Prevention is better for farmers when it comes to predation, so investment in more secure corrals to decrease snow leopard attacks is key to improving perceptions and attitudes around snow leopards and secure herder livelihood. Preventing predation directly helps reduce a major threat to snow leopards, and is an immediate response to a pressing issue for many communities residing in snow leopard habitat. Furthermore, by building robust physical infrastructure, communities are directly benefitted. These direct benefits to communities help SLF to build strong bonds of trust and respect in project communities.
Under PSLEP, the construction of 50 corrals in project areas has been planned. In addition to protecting local livestock – and by extension carnivores - through mitigating human-predator conflicts, these corrals are providing valuable employment opportunities for the communities, via hiring local masons and laborers to build and maintain the structures.
Even when the herders build the corrals themselves, they are gaining a marketable skill that not only builds their own capacity, but which can be taught to others as well. These corrals also protect animals from harsh weather conditions and help reduce the spread of contiguous diseases by providing more secure and hygienic spaces for livestock.
These improvements facilitate a healthier relationship between locals and snow leopards, and ensure buy-in from farmers like Sajjad, and communities like Kanju Kohsal.
Conservation tourism to protect biodiversity
Providing opportunities to local communities via livelihood enhancement is another form of insurance against snow leopard predations and loss of livestock. Under this model, a pilot conservation tourism site was developed in Hopar Valley in the Nagar District of northern Pakistan.
The pilot tourism site includes a tourist information center, glacier lookout point, and glamping site. Trekking to Pakistan’s highest lake (Rush Lake) and the opportunity to watch wildlife and local peaks are part of tour packages developed for tourists. This site now provides employment opportunities, promotion of local handicrafts and local food, and other products from the Hopar community for the betterment of their livelihoods.
Empowering rural women as change-agents
Another initiative for building livelihoods is the development of skill centers for women artisans. The Snow Leopard Enterprises Programme (SLEP) is a multifaceted and holistic initiative that addresses behavior change, compensatory mechanisms, and structural needs of communities to establish a better relationship with nature and carnivore populations.
The SLEP empowers community members to become change-agents and conservationists in their communities. The SLEP focuses specifically on uplifting women, as they have the power to transform families financially while also cementing behaviour change by educating their children and other community members.
For rural female artisans there is a positive ripple effect of conservation in their community and linking them with a national and global market, SLEP garners various socioeconomic and conservation benefits that further strengthen SLF’s core work.

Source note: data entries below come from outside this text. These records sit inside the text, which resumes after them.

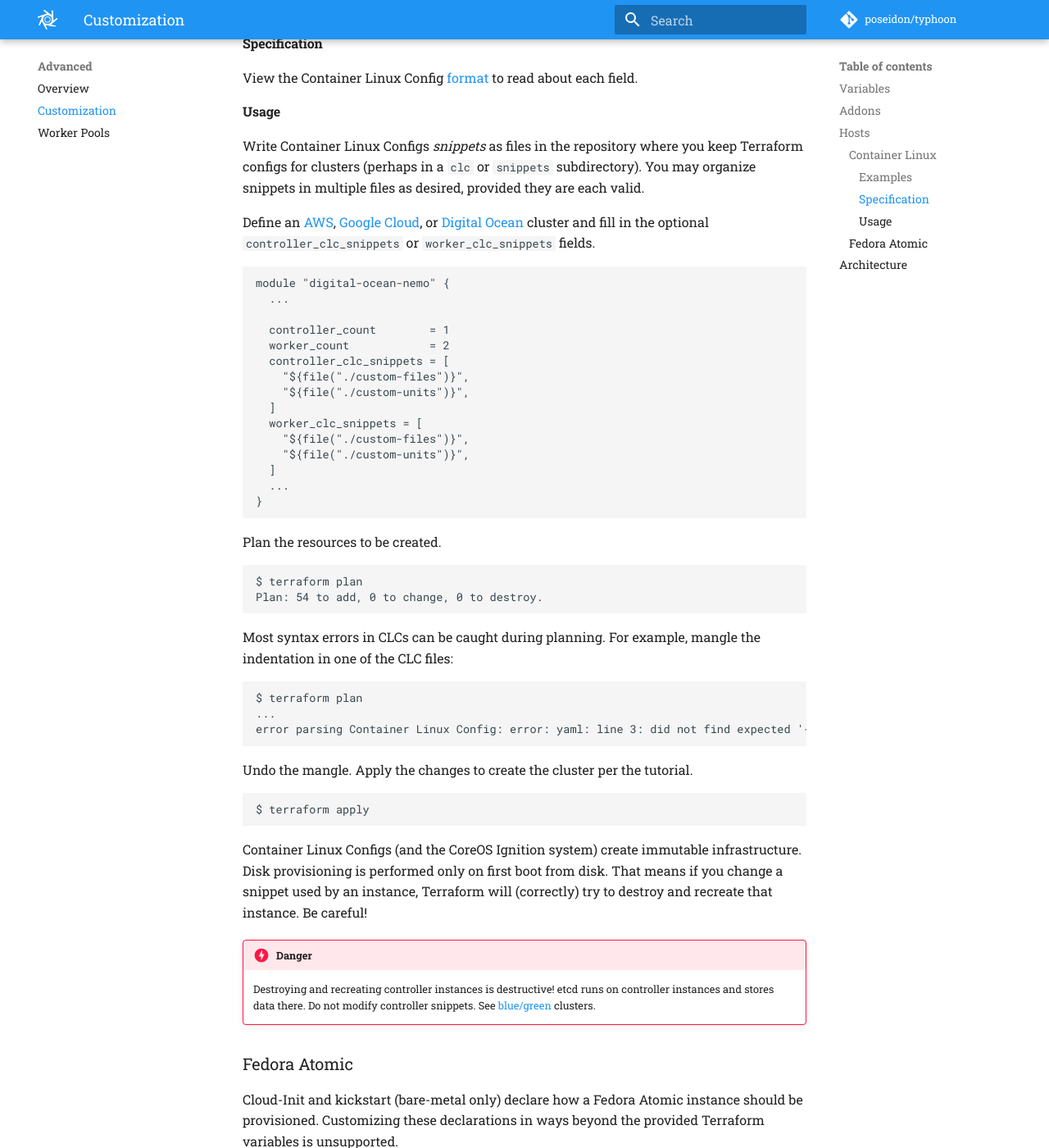
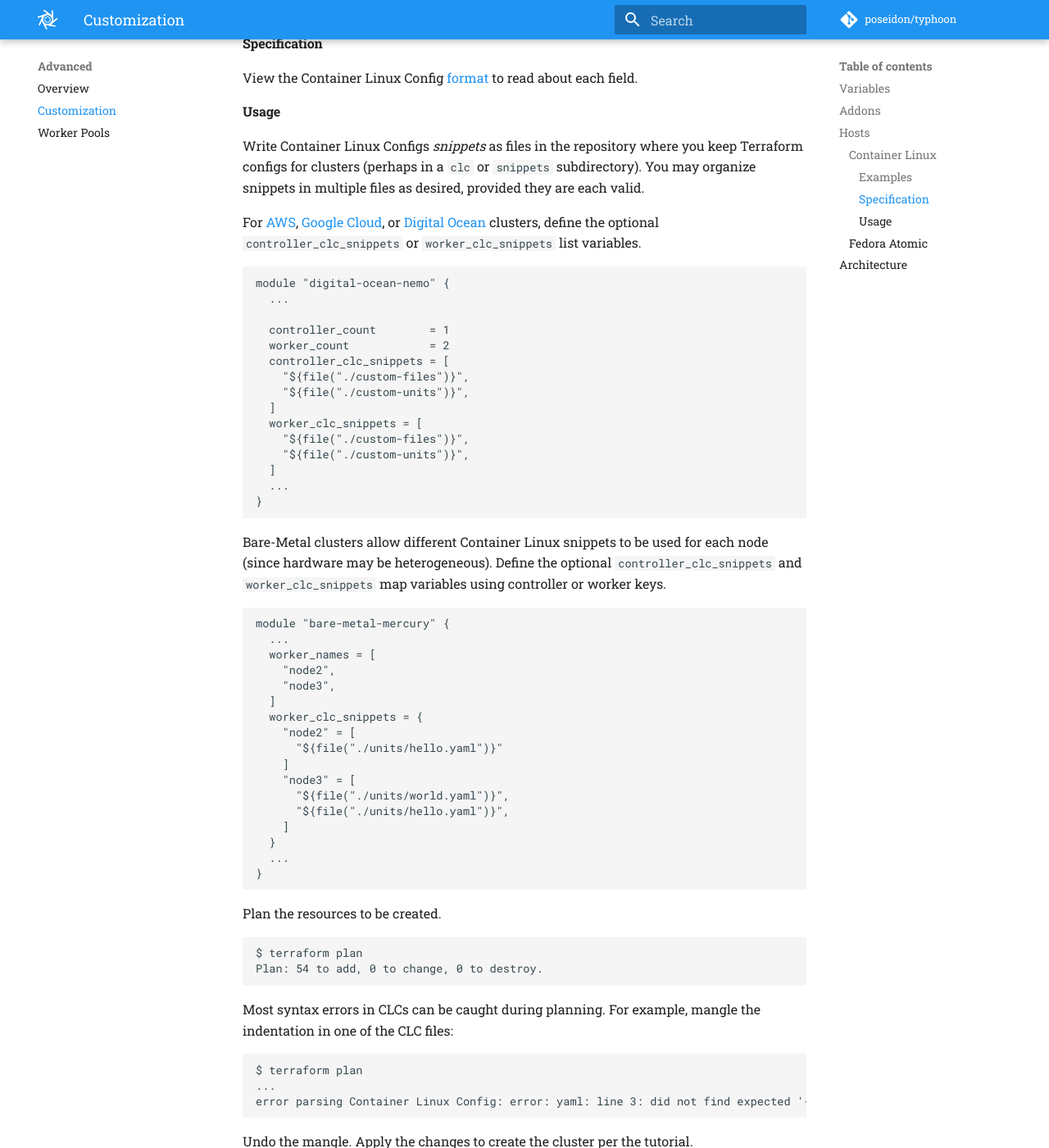
Before and after one commit to poseidon/typhoon, an MkDocs documentation site: the page built from docs/advanced/customization.md, in a window 1280 px wide and 1400 px high, scrolled down 1911 px. Shown: the whole window at 82% size. Built offline with MkDocs 1.6.1 and Material for MkDocs 9.7.7, drawn with Linux system fonts in a browser that asks for light colours; comment, search, counter and statistics services are not loaded; old or Windows-style settings are respelled for this version of MkDocs.

Commit message:
Support Container Linux Config snippets on bare-metal

````diff
--- a/docs/advanced/customization.md
+++ b/docs/advanced/customization.md
@@ -69,7 +69,7 @@ View the Container Linux Config [format](https://coreos.com/os/docs/1576.4.0/con
 
 Write Container Linux Configs *snippets* as files in the repository where you keep Terraform configs for clusters (perhaps in a `clc` or `snippets` subdirectory). You may organize snippets in multiple files as desired, provided they are each valid.
 
-Define an [AWS](https://typhoon.psdn.io/aws/#cluster), [Google Cloud](https://typhoon.psdn.io/google-cloud/#cluster), or [Digital Ocean](https://typhoon.psdn.io/digital-ocean/#cluster) cluster and fill in the optional `controller_clc_snippets` or `worker_clc_snippets` fields.
+For [AWS](https://typhoon.psdn.io/aws/#cluster), [Google Cloud](https://typhoon.psdn.io/google-cloud/#cluster), or [Digital Ocean](https://typhoon.psdn.io/digital-ocean/#cluster) clusters, define the optional `controller_clc_snippets` or `worker_clc_snippets` list variables.
 
 ```
 module "digital-ocean-nemo" {
@@ -85,6 +85,28 @@ module "digital-ocean-nemo" {
     "${file("./custom-files")}",
     "${file("./custom-units")}",
   ]
+  ...
+}
+```
+
+Bare-Metal clusters allow different Container Linux snippets to be used for each node (since hardware may be heterogeneous). Define the optional `controller_clc_snippets` and `worker_clc_snippets` map variables using controller or worker keys.
+
+```
+module "bare-metal-mercury" {
+  ...
+  worker_names = [
+    "node2",
+    "node3",
+  ]
+  worker_clc_snippets = {
+    "node2" = [
+      "${file("./units/hello.yaml")}"
+    ]
+    "node3" = [
+      "${file("./units/world.yaml")}",
+      "${file("./units/hello.yaml")}",
+    ]
+  }
   ...
 }
 ```
````
Also changed, not shown: CHANGES.md (+9 -0 lines), docs/cl/bare-metal.md (+11 -1 lines), 2 other files.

This piece was originally posted on Exposure by the UN Development Programme.
For more information about the work GEF is funding on snow leopard conservation, please read the publication Silent Roar.